**Action item:** An exact copy of the data is needed, one that excludes all pictures.

[Input data]

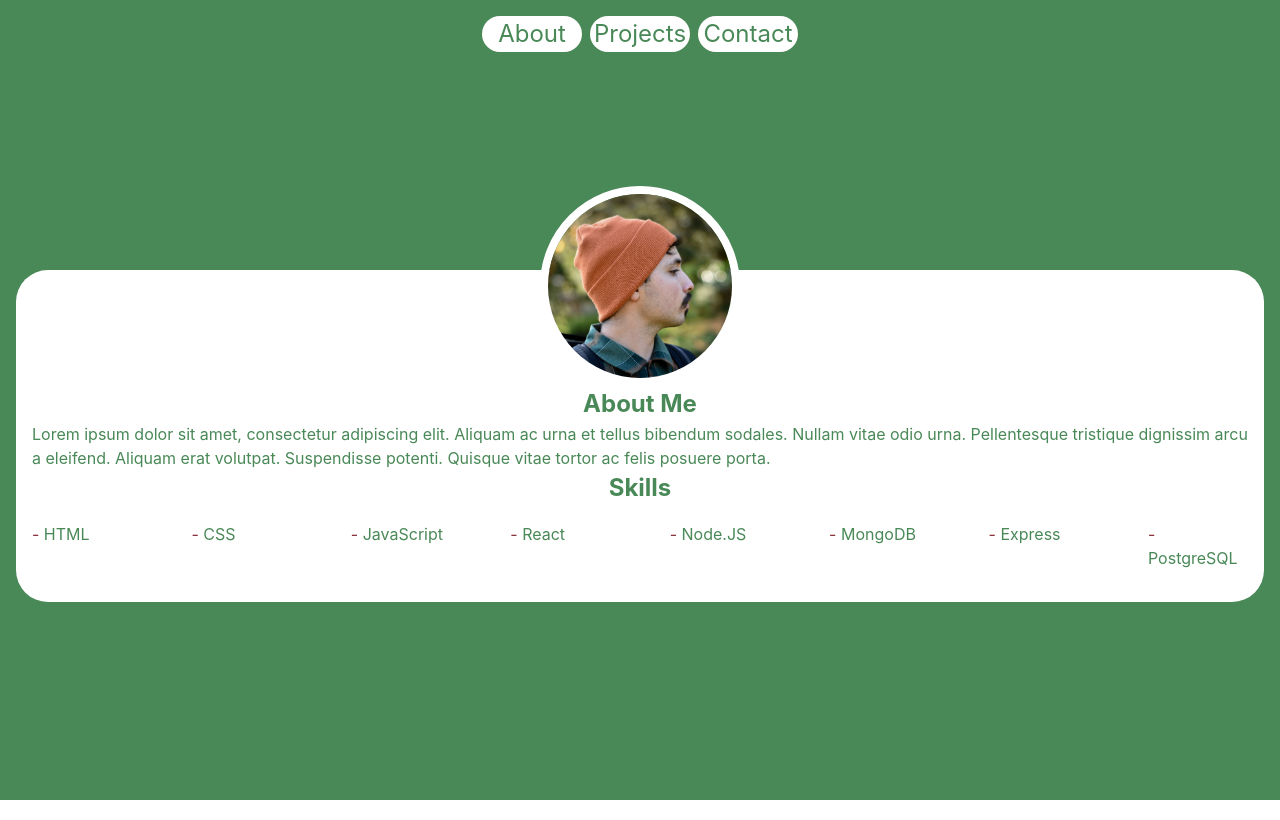
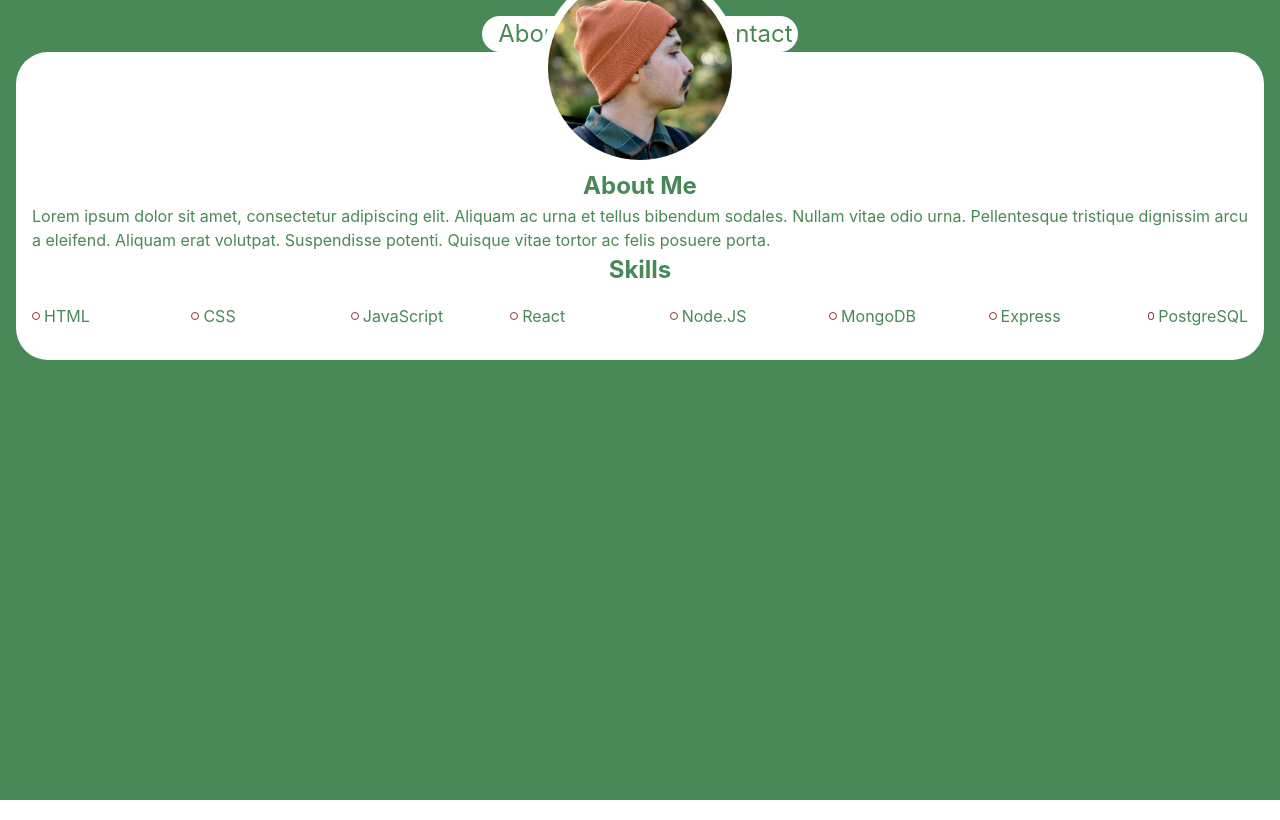
Before and after one commit to rramirez216/rubenramirezdev, a React (Create React App) app: page / in a window 1280 px wide. Built offline with nearby package versions, Linux system fonts and the light colour scheme.

Commit message:
changed height of App main element, and added custom bullet point circles to skills list items

```diff
--- a/src/App.js
+++ b/src/App.js
@@ -26,7 +26,7 @@ const App = () => {
 
 const Wrapper = styled.main`
   width: 100%;
-  height: 100%;
+  min-height: 100%;
   background-color: hsl(133, 30%, 41%);
   padding: 16px;
   color: hsl(133, 30%, 41%);
@@ -36,7 +36,7 @@ const Wrapper = styled.main`
 
 const InnerWrapper = styled.div`
   width: 100%;
-  min-height: 100%;
+  height: 100%;
   display: flex;
   align-items: center;
 `
--- a/src/components/about/About.js
+++ b/src/components/about/About.js
@@ -13,7 +13,7 @@ export const About = () => {
       <p>Lorem ipsum dolor sit amet, consectetur adipiscing elit. Aliquam ac urna et tellus bibendum sodales. Nullam vitae odio urna. Pellentesque tristique dignissim arcu a eleifend. Aliquam erat volutpat. Suspendisse potenti. Quisque vitae tortor ac felis posuere porta.</p>
       <h2>Skills</h2>
       <SkillList>
-        {skills.map(skill => <ListItem><Dash>-</Dash>{skill}</ListItem>)}
+        {skills.map(skill => <ListItem><Dash></Dash>{skill}</ListItem>)}
       </SkillList>
     </Wrapper>
   )
@@ -45,10 +45,17 @@ const SkillList = styled.ul`
   justify-content: space-between;
 `
 const ListItem = styled.li`
-  display: block;
+  display: flex;
   width: 100px;
+  gap: 4px;
 `
 
 const Dash = styled.span`
   color: hsl(353, 45%, 37%);
+  display: inline-block;
+  width: 8px;
+  height: 8px;
+  border-radius: 50%;
+  border: 1px solid hsl(353, 45%, 37%);
+  align-self: center;
 `
```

[/Input data]

**Solution for this task:**
Before and after one commit to rramirez216/rubenramirezdev, a React (Create React App) app: page / in a window 1280 px wide. Built offline with nearby package versions, Linux system fonts and the light colour scheme.

Commit message:
changed height of App main element, and added custom bullet point circles to skills list items

```diff
--- a/src/App.js
+++ b/src/App.js
@@ -26,7 +26,7 @@ const App = () => {
 
 const Wrapper = styled.main`
   width: 100%;
-  height: 100%;
+  min-height: 100%;
   background-color: hsl(133, 30%, 41%);
   padding: 16px;
   color: hsl(133, 30%, 41%);
@@ -36,7 +36,7 @@ const Wrapper = styled.main`
 
 const InnerWrapper = styled.div`
   width: 100%;
-  min-height: 100%;
+  height: 100%;
   display: flex;
   align-items: center;
 `
--- a/src/components/about/About.js
+++ b/src/components/about/About.js
@@ -13,7 +13,7 @@ export const About = () => {
       <p>Lorem ipsum dolor sit amet, consectetur adipiscing elit. Aliquam ac urna et tellus bibendum sodales. Nullam vitae odio urna. Pellentesque tristique dignissim arcu a eleifend. Aliquam erat volutpat. Suspendisse potenti. Quisque vitae tortor ac felis posuere porta.</p>
       <h2>Skills</h2>
       <SkillList>
-        {skills.map(skill => <ListItem><Dash>-</Dash>{skill}</ListItem>)}
+        {skills.map(skill => <ListItem><Dash></Dash>{skill}</ListItem>)}
       </SkillList>
     </Wrapper>
   )
@@ -45,10 +45,17 @@ const SkillList = styled.ul`
   justify-content: space-between;
 `
 const ListItem = styled.li`
-  display: block;
+  display: flex;
   width: 100px;
+  gap: 4px;
 `
 
 const Dash = styled.span`
   color: hsl(353, 45%, 37%);
+  display: inline-block;
+  width: 8px;
+  height: 8px;
+  border-radius: 50%;
+  border: 1px solid hsl(353, 45%, 37%);
+  align-self: center;
 `
```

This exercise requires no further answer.